Ben is not kidding when he says, "the action has been pumped up to utter insanity." From the very beginning, the shear amount of enemies and firepower thrown at my fighter plane was overwhelming. No matter how adept you think you are with 2D shooters, you will find yourself dying just as many times as I did while playing. If you don't die from any of the hundreds of projectiles that can come flying at you at every possible moment, you will after losing sight of your plane in all the confusion, and you'll only realize you bought the farm after the continue menu pops up. During two player modes—where these games can really shine—Giga Wing becomes downright unplayable. It is twice as exhausting to keep track of each plane's position on-screen, let alone collect power-ups and multiplier icons.
About the only positive thing I could find in the game—aside from the fact that it didn't melt my Dreamcast—was that there is a nice selection of planes. They aren't anything spectacular, but they are unique enough to offer some replay value to the most diehard of gamers. The only other positive I noticed while playing was the game's length. To keep this torture as short as possible was the least the developer could do for suckering someone into shelling out $50 for this game.
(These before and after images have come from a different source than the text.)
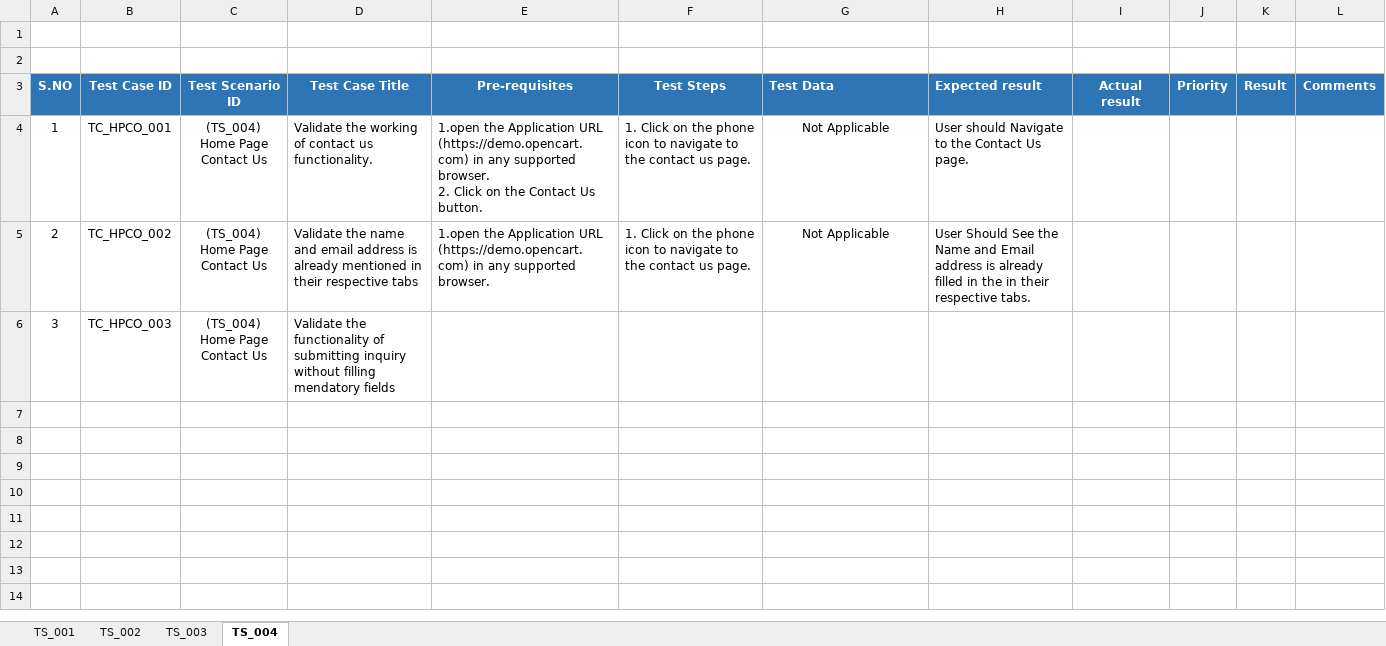
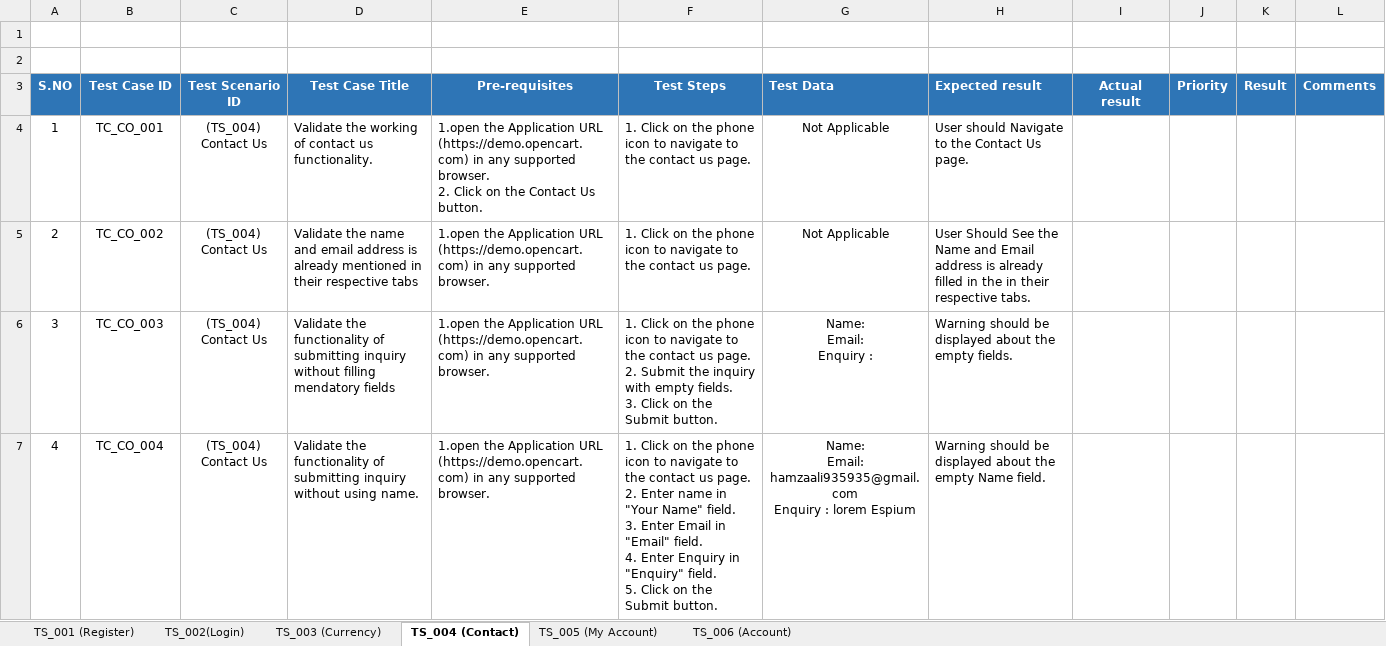
Before and after one commit to hamzaali345/OpenCart-Manual-Test, an Excel workbook: Test Cases.xlsx, sheet TS_004 (Contact), drawn as a sheet; only a part is shown; values as stored, in another font and other column widths than the file's, no borders; ↵ is a line break in a cell; the diff covers the shown part only; the diff names each change by its address in the sheet, - before the commit and + after, or states it on an @@ line.

```diff
--- a/Test Cases.xlsx (sheet TS_004 (Contact))
+++ b/Test Cases.xlsx (sheet TS_004 (Contact))
-sheet tab: TS_001
+sheet tab: TS_001 (Register)
-sheet tab: TS_002
+sheet tab: TS_002(Login)
-sheet tab: TS_003
+sheet tab: TS_003 (Currency)
-sheet tab: TS_004
+sheet tab: TS_004 (Contact)
+sheet tab: TS_005 (My Account)
+sheet tab: TS_006 (Account)
-B4 (Test Case ID): TC_HPCO_001
+B4 (Test Case ID): TC_CO_001
-C4:C6 (Test Scenario ID): (TS_004) ↵ Home Page Contact Us
+C4:C6 (Test Scenario ID): (TS_004) ↵ Contact Us
-B5 (Test Case ID): TC_HPCO_002
+B5 (Test Case ID): TC_CO_002
-B6 (Test Case ID): TC_HPCO_003
+B6 (Test Case ID): TC_CO_003
-E6 (Pre-requisites): (empty)
+E6 (Pre-requisites): 1.open the Application URL (https://demo.opencart.com) in any supported browser.
-F6 (Test Steps): (empty)
+F6 (Test Steps): 1. Click on the phone icon to navigate to the contact us page. ↵ 2. Submit the inquiry with empty fields. ↵ 3. Click on the Submit button.
-G6 (Test Data): (empty)
+G6 (Test Data): Name: ↵ Email: ↵ Enquiry :
-H6 (Expected result): (empty)
+H6 (Expected result): Warning should be displayed about the empty fields.
+row 7: 4 | TC_CO_004 | (TS_004) ↵ Contact Us | Validate the functionality of submitting inquiry without using name. | 1.open the Application URL (https://demo.opencart.com) in any supported browser. | 1. Click on the phone icon to navigate to the contact us page. ↵ 2. Enter name in "Your Name" field. ↵ 3. Enter Email in "Email" field. ↵ 4. Enter Enquiry in "Enquiry" field. ↵ 5. Click on the Submit button. | Name: ↵ Email: hamzaali935935@gmail.com ↵ Enquiry : lorem Espium | Warning should be displayed about the empty Name field.
```
Also changed, not shown: 4 added rows elsewhere in this sheet, sheet TS_003 (Currency).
In the end, neither of these points can take away from the fact that Giga Wing is one of the most unimaginative and unexciting games I have ever encountered.